So here is my version of Project 365. First of all, next year (2020) is a leap year, which means that if I start today (March 29, 2019) and do this project for one year, that year will be 366 days long. So, that means I will be doing Project 366. Secondly, rather than committing to take one picture a day, I am committing to posting one picture with a story every day. This picture will not necessarily have been shot on the same day, but it would be taken by me (or by a member in my family) and it will be accompanied by a short narration. To me Project 365…, I mean Project 366, is not so much about taking pictures as it is about telling stories. The stories will be told through pictures and through the written word.
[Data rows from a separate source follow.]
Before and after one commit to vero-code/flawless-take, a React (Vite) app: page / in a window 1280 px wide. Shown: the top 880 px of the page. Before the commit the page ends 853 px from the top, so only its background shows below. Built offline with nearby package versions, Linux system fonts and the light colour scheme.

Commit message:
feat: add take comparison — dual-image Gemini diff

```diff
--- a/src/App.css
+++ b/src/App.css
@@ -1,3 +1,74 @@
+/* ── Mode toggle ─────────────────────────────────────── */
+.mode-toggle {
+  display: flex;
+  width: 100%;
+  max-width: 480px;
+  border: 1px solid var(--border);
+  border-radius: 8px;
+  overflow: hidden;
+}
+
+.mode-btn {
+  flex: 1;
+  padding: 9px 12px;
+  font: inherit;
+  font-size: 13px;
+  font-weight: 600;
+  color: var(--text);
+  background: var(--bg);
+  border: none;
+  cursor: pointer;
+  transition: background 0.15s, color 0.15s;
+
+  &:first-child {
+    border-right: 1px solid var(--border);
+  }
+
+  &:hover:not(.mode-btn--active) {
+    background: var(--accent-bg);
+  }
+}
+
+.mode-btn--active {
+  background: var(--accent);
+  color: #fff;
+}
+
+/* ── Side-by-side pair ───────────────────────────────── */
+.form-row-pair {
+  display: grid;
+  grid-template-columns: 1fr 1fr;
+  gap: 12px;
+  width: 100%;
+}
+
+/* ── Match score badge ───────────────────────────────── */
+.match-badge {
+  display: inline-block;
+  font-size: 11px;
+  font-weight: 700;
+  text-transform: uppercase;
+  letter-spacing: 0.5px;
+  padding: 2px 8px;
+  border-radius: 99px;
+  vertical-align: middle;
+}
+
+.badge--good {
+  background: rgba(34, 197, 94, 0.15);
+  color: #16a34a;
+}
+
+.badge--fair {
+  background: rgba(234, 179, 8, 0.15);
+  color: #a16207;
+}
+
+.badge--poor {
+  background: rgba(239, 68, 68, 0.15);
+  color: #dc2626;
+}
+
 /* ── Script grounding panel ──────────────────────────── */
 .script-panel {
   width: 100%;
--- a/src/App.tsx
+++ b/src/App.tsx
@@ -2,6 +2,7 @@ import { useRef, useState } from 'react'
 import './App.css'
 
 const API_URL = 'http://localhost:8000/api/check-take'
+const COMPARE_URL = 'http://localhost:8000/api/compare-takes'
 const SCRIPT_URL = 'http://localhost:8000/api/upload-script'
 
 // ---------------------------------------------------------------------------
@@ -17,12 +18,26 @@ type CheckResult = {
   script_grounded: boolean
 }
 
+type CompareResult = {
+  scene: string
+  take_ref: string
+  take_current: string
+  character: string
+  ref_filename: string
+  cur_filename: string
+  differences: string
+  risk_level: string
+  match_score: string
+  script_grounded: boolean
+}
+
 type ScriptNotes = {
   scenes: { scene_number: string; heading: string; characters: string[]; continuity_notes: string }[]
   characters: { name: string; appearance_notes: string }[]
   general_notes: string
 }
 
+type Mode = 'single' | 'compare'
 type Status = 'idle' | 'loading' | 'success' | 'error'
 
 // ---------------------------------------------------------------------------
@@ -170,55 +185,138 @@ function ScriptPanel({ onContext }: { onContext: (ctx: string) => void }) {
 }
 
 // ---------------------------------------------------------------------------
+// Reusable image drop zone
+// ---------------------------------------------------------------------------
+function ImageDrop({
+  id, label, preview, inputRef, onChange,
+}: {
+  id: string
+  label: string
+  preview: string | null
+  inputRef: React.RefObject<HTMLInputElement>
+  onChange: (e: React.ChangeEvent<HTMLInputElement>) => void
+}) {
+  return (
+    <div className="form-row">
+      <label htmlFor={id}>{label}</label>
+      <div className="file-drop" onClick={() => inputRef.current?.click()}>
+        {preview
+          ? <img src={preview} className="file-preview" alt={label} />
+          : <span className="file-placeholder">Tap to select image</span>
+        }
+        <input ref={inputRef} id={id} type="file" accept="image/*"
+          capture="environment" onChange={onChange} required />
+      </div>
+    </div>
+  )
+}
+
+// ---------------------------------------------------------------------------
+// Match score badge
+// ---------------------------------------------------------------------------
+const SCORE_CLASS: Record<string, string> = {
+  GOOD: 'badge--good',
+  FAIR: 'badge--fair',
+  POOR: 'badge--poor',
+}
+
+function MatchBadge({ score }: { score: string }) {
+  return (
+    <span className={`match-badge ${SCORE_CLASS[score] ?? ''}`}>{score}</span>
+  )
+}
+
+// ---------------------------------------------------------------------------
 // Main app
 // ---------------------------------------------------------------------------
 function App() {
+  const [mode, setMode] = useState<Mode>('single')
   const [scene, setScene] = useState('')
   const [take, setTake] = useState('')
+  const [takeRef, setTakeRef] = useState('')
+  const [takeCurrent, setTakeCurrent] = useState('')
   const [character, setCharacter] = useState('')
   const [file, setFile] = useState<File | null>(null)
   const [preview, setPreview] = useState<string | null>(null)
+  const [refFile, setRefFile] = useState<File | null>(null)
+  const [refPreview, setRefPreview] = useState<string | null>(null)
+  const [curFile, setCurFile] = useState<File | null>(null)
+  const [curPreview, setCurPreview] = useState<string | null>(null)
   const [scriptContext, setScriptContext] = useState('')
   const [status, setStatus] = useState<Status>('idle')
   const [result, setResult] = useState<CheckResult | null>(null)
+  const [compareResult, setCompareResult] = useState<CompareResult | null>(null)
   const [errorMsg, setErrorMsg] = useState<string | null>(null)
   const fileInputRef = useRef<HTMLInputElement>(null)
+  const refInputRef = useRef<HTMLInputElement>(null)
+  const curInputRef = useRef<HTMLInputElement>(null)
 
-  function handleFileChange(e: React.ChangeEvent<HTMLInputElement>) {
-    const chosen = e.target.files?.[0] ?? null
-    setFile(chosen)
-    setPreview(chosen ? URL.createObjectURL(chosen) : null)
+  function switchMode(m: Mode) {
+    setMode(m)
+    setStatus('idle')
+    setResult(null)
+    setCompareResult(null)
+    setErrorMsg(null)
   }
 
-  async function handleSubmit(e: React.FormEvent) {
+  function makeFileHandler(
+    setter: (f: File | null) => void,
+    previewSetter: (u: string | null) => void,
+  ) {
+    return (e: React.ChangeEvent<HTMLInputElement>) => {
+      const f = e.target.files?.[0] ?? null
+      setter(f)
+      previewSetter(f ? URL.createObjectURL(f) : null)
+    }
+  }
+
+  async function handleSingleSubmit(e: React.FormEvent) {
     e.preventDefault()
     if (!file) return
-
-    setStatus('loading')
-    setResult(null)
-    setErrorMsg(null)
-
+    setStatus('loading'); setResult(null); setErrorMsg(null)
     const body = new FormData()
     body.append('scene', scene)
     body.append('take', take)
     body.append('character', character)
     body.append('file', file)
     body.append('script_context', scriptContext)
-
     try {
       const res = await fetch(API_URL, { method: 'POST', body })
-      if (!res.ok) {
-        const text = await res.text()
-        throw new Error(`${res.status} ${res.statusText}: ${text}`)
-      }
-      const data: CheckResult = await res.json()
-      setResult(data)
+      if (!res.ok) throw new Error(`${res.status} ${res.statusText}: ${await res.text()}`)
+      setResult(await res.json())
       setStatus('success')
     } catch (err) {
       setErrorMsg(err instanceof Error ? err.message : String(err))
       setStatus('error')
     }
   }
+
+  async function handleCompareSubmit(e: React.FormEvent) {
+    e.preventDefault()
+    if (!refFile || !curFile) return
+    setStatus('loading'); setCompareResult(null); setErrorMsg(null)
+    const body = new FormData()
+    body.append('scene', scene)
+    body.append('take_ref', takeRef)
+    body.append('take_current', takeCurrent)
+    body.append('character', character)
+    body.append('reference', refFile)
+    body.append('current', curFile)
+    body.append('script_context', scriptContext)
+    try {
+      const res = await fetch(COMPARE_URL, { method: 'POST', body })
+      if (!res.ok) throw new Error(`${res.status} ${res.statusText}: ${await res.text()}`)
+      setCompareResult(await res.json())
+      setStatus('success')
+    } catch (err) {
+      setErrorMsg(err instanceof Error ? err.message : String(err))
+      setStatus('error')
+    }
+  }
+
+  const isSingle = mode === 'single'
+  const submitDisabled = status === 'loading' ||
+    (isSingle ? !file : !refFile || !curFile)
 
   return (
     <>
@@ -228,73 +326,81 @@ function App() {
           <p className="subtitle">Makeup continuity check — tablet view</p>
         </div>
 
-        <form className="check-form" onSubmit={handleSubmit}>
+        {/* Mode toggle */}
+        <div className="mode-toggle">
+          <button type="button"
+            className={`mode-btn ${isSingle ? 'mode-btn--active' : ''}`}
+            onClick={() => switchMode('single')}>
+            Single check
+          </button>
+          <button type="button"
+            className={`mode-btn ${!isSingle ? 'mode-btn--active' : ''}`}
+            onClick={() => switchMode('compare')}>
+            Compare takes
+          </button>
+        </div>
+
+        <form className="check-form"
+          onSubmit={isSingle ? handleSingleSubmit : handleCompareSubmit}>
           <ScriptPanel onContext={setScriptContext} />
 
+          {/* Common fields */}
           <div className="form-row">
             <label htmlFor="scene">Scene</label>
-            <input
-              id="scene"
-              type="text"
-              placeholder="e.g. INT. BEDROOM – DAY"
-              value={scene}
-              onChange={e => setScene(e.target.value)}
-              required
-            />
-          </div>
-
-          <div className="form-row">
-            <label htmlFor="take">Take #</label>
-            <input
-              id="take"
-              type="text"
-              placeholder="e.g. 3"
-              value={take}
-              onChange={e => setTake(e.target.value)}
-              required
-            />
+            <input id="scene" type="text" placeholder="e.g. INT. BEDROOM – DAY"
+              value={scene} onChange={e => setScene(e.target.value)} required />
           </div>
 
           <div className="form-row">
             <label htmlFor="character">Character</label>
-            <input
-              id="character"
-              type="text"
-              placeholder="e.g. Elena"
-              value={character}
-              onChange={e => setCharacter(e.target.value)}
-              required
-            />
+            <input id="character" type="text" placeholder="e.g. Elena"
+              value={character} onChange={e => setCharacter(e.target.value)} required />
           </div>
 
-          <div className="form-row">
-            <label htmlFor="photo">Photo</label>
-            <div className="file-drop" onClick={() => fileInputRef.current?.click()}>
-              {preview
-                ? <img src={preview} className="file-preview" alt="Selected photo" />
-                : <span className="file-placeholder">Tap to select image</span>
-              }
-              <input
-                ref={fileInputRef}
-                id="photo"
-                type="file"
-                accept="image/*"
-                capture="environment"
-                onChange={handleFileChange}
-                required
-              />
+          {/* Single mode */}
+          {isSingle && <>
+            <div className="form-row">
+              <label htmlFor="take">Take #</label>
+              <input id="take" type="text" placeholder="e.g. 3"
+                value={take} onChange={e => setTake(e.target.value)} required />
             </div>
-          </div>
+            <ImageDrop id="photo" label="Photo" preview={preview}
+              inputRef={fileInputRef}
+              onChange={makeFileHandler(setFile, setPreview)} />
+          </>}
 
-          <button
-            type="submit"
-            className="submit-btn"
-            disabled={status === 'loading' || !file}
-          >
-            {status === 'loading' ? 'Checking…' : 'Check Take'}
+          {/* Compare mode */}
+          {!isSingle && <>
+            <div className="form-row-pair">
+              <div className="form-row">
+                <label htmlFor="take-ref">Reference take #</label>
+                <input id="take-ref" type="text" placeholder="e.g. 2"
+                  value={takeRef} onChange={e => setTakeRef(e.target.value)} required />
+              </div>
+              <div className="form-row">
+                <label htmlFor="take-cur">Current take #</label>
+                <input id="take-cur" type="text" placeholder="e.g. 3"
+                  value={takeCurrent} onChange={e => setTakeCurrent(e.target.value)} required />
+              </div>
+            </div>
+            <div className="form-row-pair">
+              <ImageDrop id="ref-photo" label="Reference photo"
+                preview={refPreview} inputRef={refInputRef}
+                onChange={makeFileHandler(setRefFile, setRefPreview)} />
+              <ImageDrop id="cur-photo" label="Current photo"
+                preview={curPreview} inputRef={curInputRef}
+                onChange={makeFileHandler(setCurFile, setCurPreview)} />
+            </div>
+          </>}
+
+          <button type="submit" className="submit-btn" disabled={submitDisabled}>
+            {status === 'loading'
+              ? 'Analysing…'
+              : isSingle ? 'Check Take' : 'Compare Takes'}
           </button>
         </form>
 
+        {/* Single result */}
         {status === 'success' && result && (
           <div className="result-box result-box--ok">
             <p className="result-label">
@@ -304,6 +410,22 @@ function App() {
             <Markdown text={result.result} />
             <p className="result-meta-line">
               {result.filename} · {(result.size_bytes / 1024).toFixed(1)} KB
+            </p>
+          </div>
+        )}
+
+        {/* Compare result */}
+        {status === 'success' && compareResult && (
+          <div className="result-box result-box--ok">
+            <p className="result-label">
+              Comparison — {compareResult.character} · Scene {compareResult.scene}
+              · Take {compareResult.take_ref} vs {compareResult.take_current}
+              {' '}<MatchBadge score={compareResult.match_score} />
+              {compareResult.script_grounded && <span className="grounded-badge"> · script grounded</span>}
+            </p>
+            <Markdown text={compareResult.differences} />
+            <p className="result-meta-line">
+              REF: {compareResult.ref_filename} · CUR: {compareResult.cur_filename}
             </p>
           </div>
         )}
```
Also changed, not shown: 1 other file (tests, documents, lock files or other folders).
Sort of like Hinterlands Who’s Who, except blogging-style.
Do not, however, expect dazzling images or profound stories of all manners of charismatic critters on a daily basis. While all the posts will be on the topic of natural history, much of it will likely be rather mundane stuff. Stuff that we might see on a daily basis, but not notice. Or as I often say, when you are looking for birds, you find all the other things as well, things that you have seen a million times but never noticed. Stuff like this…
Yes, that’s a very large turd found at Elk Island National Park. Apologies for not including a familiar object for scale but, trust me, it was big, really big. The turd is remarkable in more ways that just because of its monumental size. It is dung from a Plains Bison. Bison dung provides a fascinating story of nutrient cycling and providing a home to an entire ecosystems of micro-organisms and insects. Bison dung has also served mankind in the form of fuel for cooking and warmth. Today, there are more bison at Elk Island National Park than existed in the the whole of North America in 1880. The Wood Bison (which also lives in Elk Island National Park) is the largest land mammal in North America, followed closely by their relative the Plains Bison. Hence, the huge turd!
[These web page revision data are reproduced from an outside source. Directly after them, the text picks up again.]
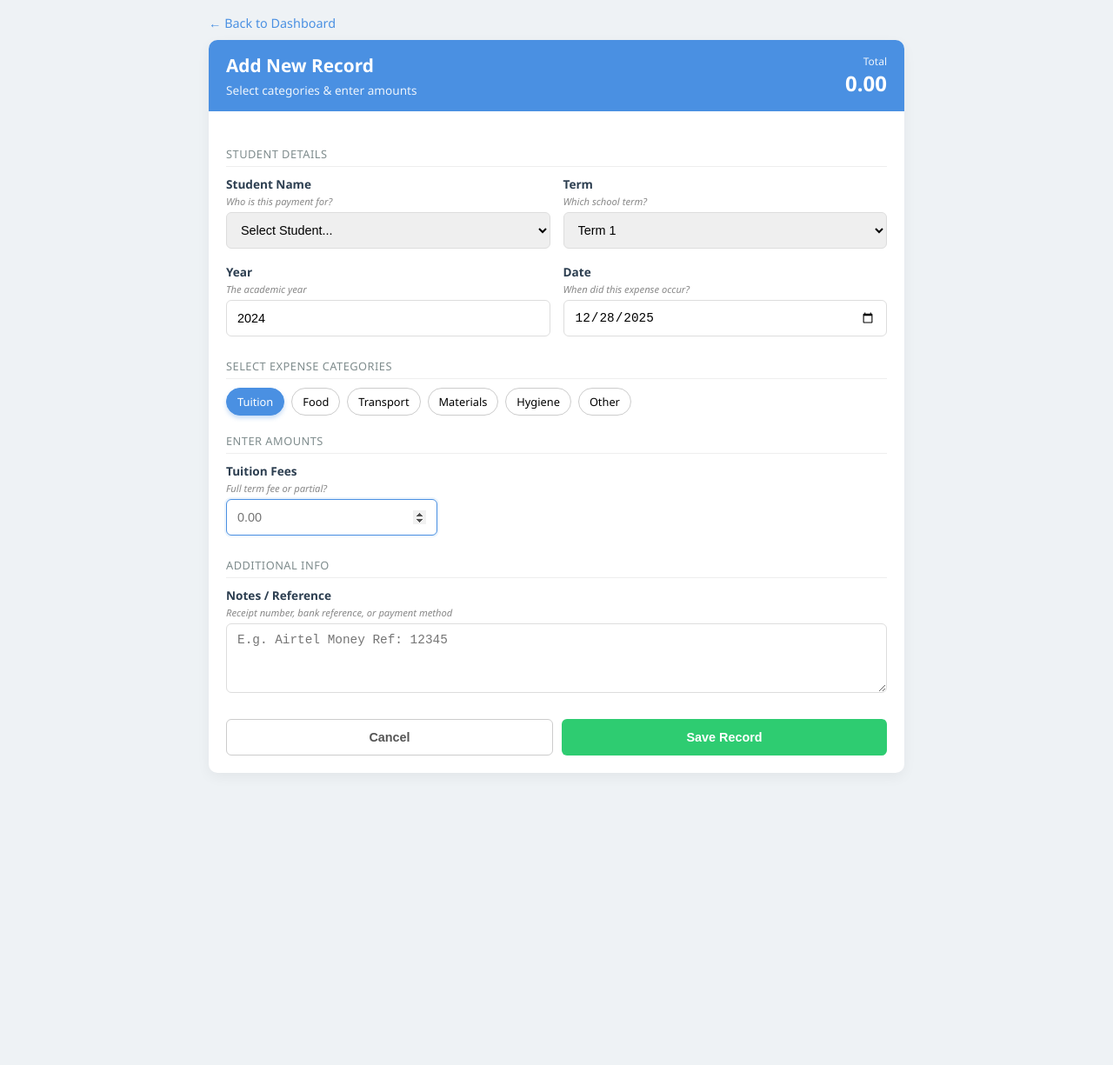
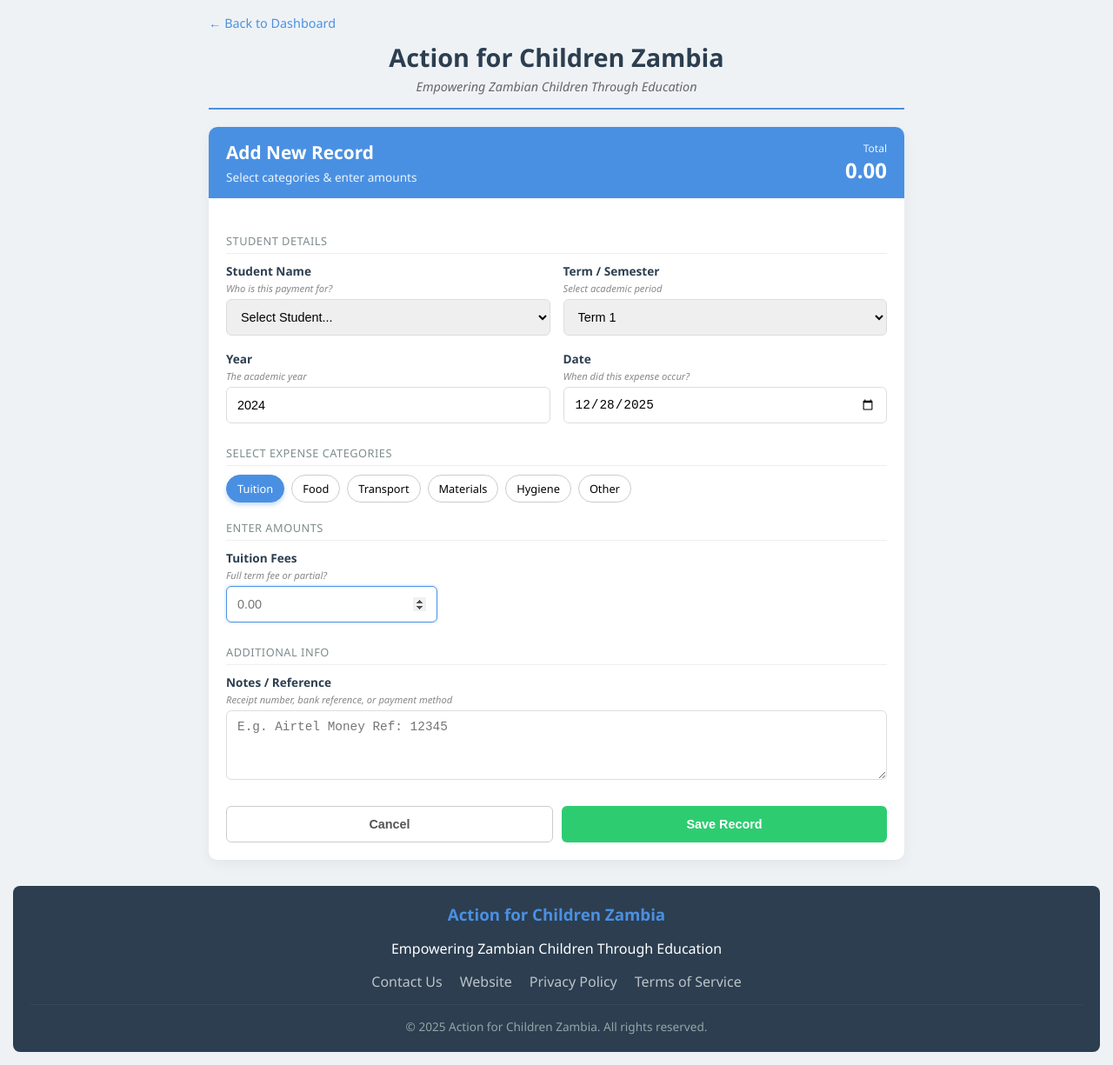
Before and after one commit to Godfrey-cyber23/schoolexpensesform, a plain HTML site: page index.html in a window 1280 px wide. Shown: the whole page at 87% size. Before the commit the page ends 904 px from the top, so only its background shows below. Drawn offline with Linux system fonts and the light colour scheme.

Commit message:
Add organization header and footer to enhance page structure and branding

```diff
--- a/index.html
+++ b/index.html
@@ -31,6 +31,40 @@
             max-width: 800px;
             margin: 0 auto;
         }
+
+ /* Organization Header Styling */
+.org-header {
+    text-align: center;
+    margin-bottom: 20px;
+    padding-bottom: 15px;
+    border-bottom: 2px solid var(--primary);
+}
+
+.org-name {
+    font-size: 1.8rem;
+    color: var(--dark);
+    margin: 0;
+    font-weight: bold;
+}
+
+.org-tagline {
+    font-size: 0.9rem;
+    color: #666;
+    font-style: italic;
+    margin-top: 5px;
+    display: block;
+}
+
+@media (max-width: 480px) {
+    .org-name {
+        font-size: 1.5rem;
+    }
+
+    .org-tagline {
+        font-size: 0.8rem;
+    }
+}
+
 
         .form-card {
             background: white;
@@ -399,6 +433,47 @@
             color: #721c24;
             border: 1px solid #f5c6cb;
         }
+
+/* Simple Footer */
+    .simple-footer {
+        background: #2c3e50;
+        color: white;
+        padding: 20px;
+        margin-top: 30px;
+        border-radius: 8px;
+        text-align: center;
+    }
+
+    .simple-footer h3 {
+        color: #4a90e2;
+        margin: 0 0 10px 0;
+    }
+
+    .footer-links {
+        margin: 15px 0;
+        display: flex;
+        justify-content: center;
+        gap: 20px;
+        flex-wrap: wrap;
+    }
+
+    .footer-links a {
+        color: #bdc3c7;
+        text-decoration: none;
+        transition: color 0.3s;
+    }
+
+    .footer-links a:hover {
+        color: #4a90e2;
+    }
+
+    .copyright {
+        font-size: 0.85rem;
+        color: #95a5a6;
+        margin-top: 15px;
+        border-top: 1px solid #34495e;
+        padding-top: 15px;
+    }
     </style>
 </head>
 
@@ -406,6 +481,11 @@
 
     <div class="container">
         <a href="dashboard.html" class="back-link">← Back to Dashboard</a>
+
+         <div class="org-header">
+        <h1 class="org-name">Action for Children Zambia</h1>
+        <span class="org-tagline">Empowering Zambian Children Through Education</span>
+    </div>
 
         <div class="form-card">
             <div class="form-header">
@@ -443,12 +523,18 @@
                         </select>
                     </div>
                     <div class="form-group">
-                        <label>Term</label>
-                        <small class="helper-text">Which school term?</small>
+    <label>Term / Semester</label>
+    <small class="helper-text">Select academic period</small>
     <select id="term" required>
+        <!-- Term Options -->
         <option value="Term 1">Term 1</option>
         <option value="Term 2">Term 2</option>
         <option value="Term 3">Term 3</option>
+        <!-- Semester Options -->
+        <option value="Semester 1">Semester 1</option>
+        <option value="Semester 2">Semester 2</option>
+        <!-- Special Term -->
+        <option value="Special Term">Special Term</option>
     </select>
 </div>
                 </div>
@@ -579,6 +665,22 @@
 
     <div id="loading">
         <div class="spinner"></div>
+    </div>
+
+<div class="simple-footer">
+    <h3>Action for Children Zambia</h3>
+    <p>Empowering Zambian Children Through Education</p>
+
+    <div class="footer-links">
+        <a href="mailto:info@afczambia.org">Contact Us</a>
+        <a href="https://www.afczambia.org" target="_blank">Website</a>
+        <a href="#">Privacy Policy</a>
+        <a href="#">Terms of Service</a>
+    </div>
+
+    <div class="copyright">
+        © 2025 Action for Children Zambia. All rights reserved.
+    </div>
 </div>
 
     <script>
```
Lines whose indentation alone changed are shown as unchanged.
The ultimate purpose of my Project 366 is to use it as an excuse to head out into nature more often, to practice my observation skills, id’ing skills and being mindful and present in the moment. A more mundane reason for embarking on this project is to kickstart my photography and blogging skills.
Here is the plan. Project 366 entries will be posted at midnight, starting tonight. Posts will include a picture and a short story relating to the picture. That’s it! Sounds easy enough. Wish me luck and make sure you are up at midnight for the next year to be the first one to see the day’s entry. I better go and snap some pictures now.
Disclaimer (aka as the fine print): I reserve the right to modify the rules as I go along to make this project more personally meaningful. There may be various glitches and mishaps along the way due to technical shortcomings. I will embrace every “failure” as a learning opportunity and learn from my mistakes and from the haphazard limitations that modern technology sometimes throws our way. In other words, I am building this
plane blog as I am flying writing it. I know, this is a terrible analogy when applied to important stuff that actually matters, but since this blog is not mission critical and no humans or animals will get hurt in the process, the analogy sort of works here.
May the curiosity be with you. This is from “The Birds are Calling” blog (www.thebirdsarecalling). Copyright Mario Pineda.